Archive for August, 2011|Monthly archive page

The Early Word Gap

In Uncategorized on August 16, 2011 at 11:49 am

The first few years of a child’s life are developmentally extremely important. This is a statement that has been repeated often. Experiences as an infant set the stage for everything from linguistic competency to school readiness, and research evidence continues to back this point.

In a 1995 longitudinal study of 42 families with children under the age of three, Professors Betty Hart and Todd R. Risley[1]  revealed that differences in infants’ early linguistic experiences are linked to linguistic ability at age three as well as performance on vocabulary and comprehension tests at age nine.  Children who lived in households where they encountered an average of 487 utterances per hour from parents had a higher rate of vocabulary growth at age three than children who encountered an average of 176 utterances. Moreover, rate of vocabulary growth was found to be strongly associated with a child’s performance on tests of receptive vocabulary, tests of language development and tests of reading comprehension at age nine.

Parents’ linguistic interaction with their children is very important. However, it is not only a matter of quantity.
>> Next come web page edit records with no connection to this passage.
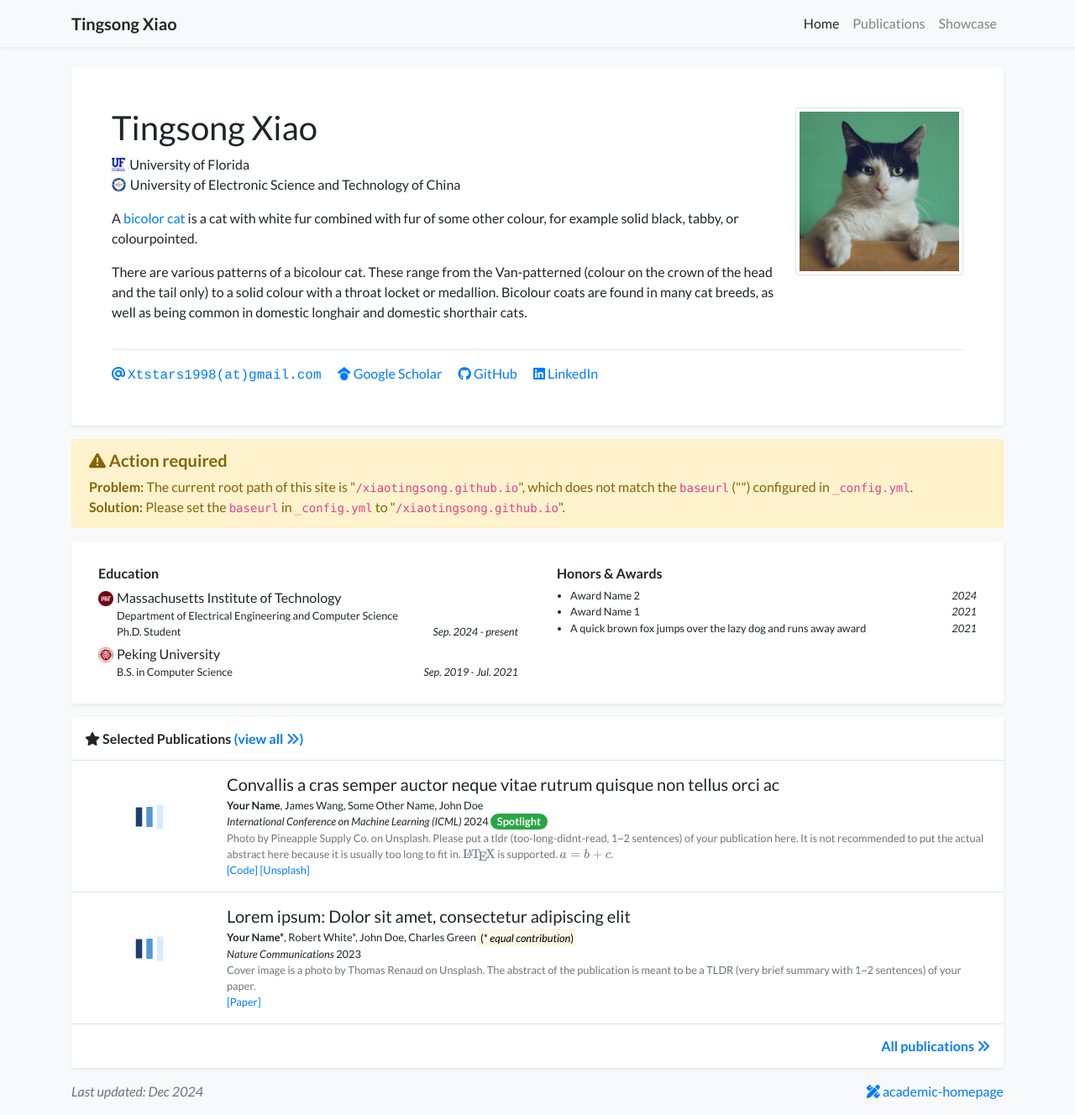
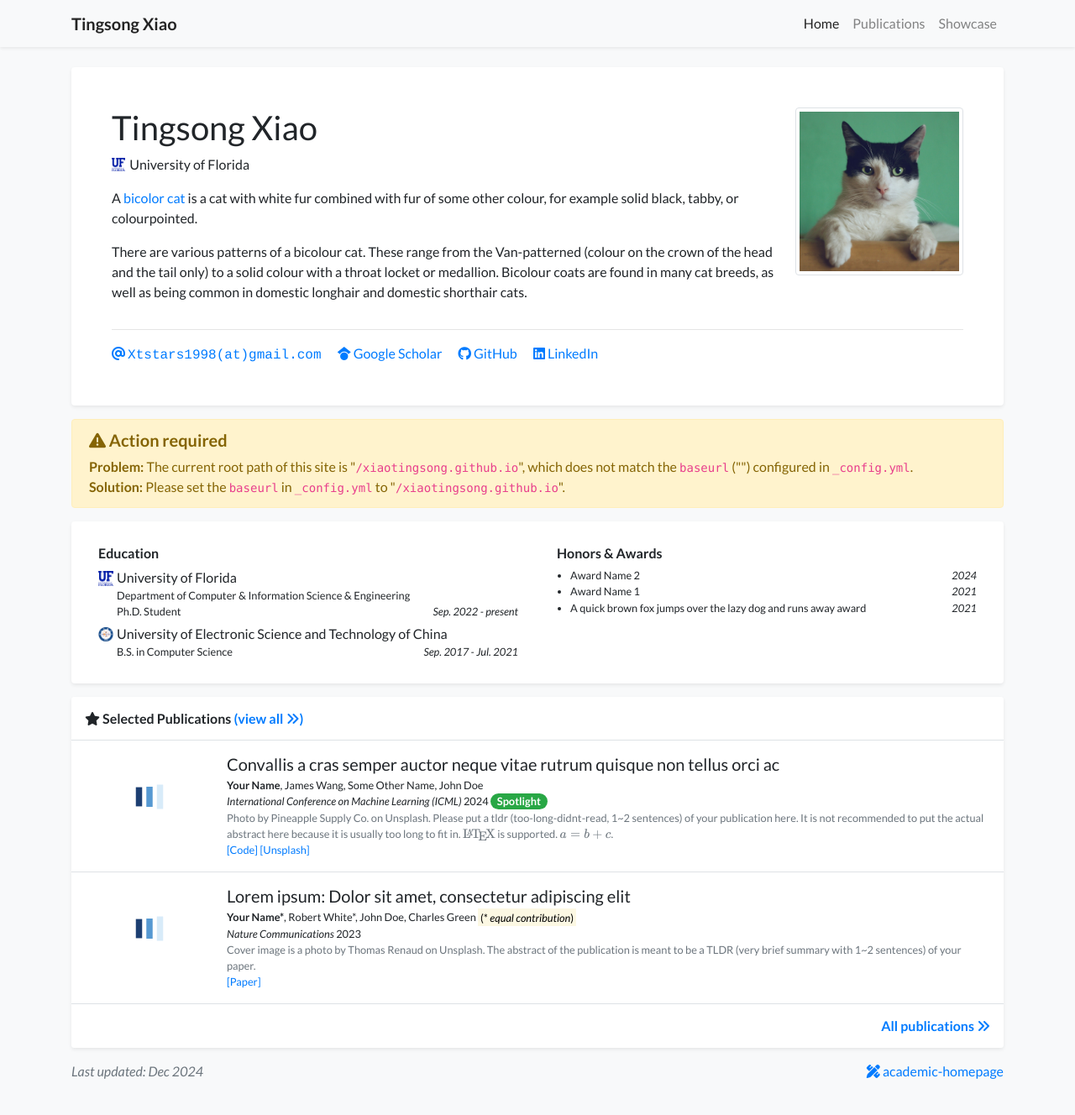
Before and after one commit to xiaotingsong/xiaotingsong.github.io, a Jekyll site: the page built from index.html, in a window 1280 px wide and 1328 px high. Shown: the whole window at 84% size. Built offline with Jekyll 4.4.1, drawn with Linux system fonts in a browser that asks for light colours; nearby versions of some CDN libraries; a style sheet for code colours, icons or effects is not loaded.

Commit message:
Update profile.yml

```diff
--- a/_data/profile.yml
+++ b/_data/profile.yml
@@ -5,9 +5,6 @@ navbar_name: "Tingsong Xiao"
 positions:
 - logo: /assets/images/badges/UFlogo.png  # Logo is optional
   name: University of Florida
-- logo: /assets/images/badges/UESTC.png
-  name: University of Electronic Science and Technology of China
-
 
 email: "Xtstars1998@gmail.com"
 # cv_link: link-to-your-cv-file
@@ -36,16 +33,16 @@ portrait_caption: >-
   Photo by Manja Vitolic on Unsplash (this caption is optional, comment it out to disable).
 
 education:
-- name: Massachusetts Institute of Technology
-  logo: /assets/images/badges/MIT_Social_circle.png
+- name: University of Florida
+  logo: /assets/images/badges/UFlogo.png
   position: >-
-    Department of Electrical Engineering and Computer Science <br/>
+    Department of Computer & Information Science & Engineering <br/>
     Ph.D. Student
-  date: Sep. 2024 - present
-- name: Peking University
-  logo: /assets/images/badges/PKU_red.png
+  date: Sep. 2022 - present
+- name: University of Electronic Science and Technology of China
+  logo: /assets/images/badges/UESTC.png
   position: B.S. in Computer Science
-  date: Sep. 2019 - Jul. 2021
+  date: Sep. 2017 - Jul. 2021
 
 # experience:
 # - name: Peking University
```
Hart and Risley also found that children in households with lower levels of linguistic interaction were more likely to hear fewer affirmative statements and more prohibitive statements than children in households where interaction is more prevalent.  In fact, lower interaction children may hear as many as five affirmatives and 11 prohibitions per hour compared to 32 affirmatives and five prohibitions in higher interaction households.

As the research iterates, the early years are “a unique time of helplessness” where nearly all a child’s experiences are mediated by interaction with parents and caregivers. It is also a critical time in development because the amount of stimulation of the central nervous system is literally shaping the brain.  Talking, and reading, to children are therefore important activities that no parent can afford to forgo.

This task, however, does not need to be overwhelming.  Simple routine activities can provide a wealth of opportunities for linguistic interaction. And, instead of a detailed description of what parents can and may do, we’ve taken inspiration from Reading is Fundamental[2] and put together a fun, easy to use calendar of activities that can be downloaded HERE .  We hope you find it useful.

[1] Hart, B.,& Risley T.R. (1995). Meaningful Differences In The Everyday Experiences of Young American Children. Baltimore: Paul H. Brookes Publishing Co.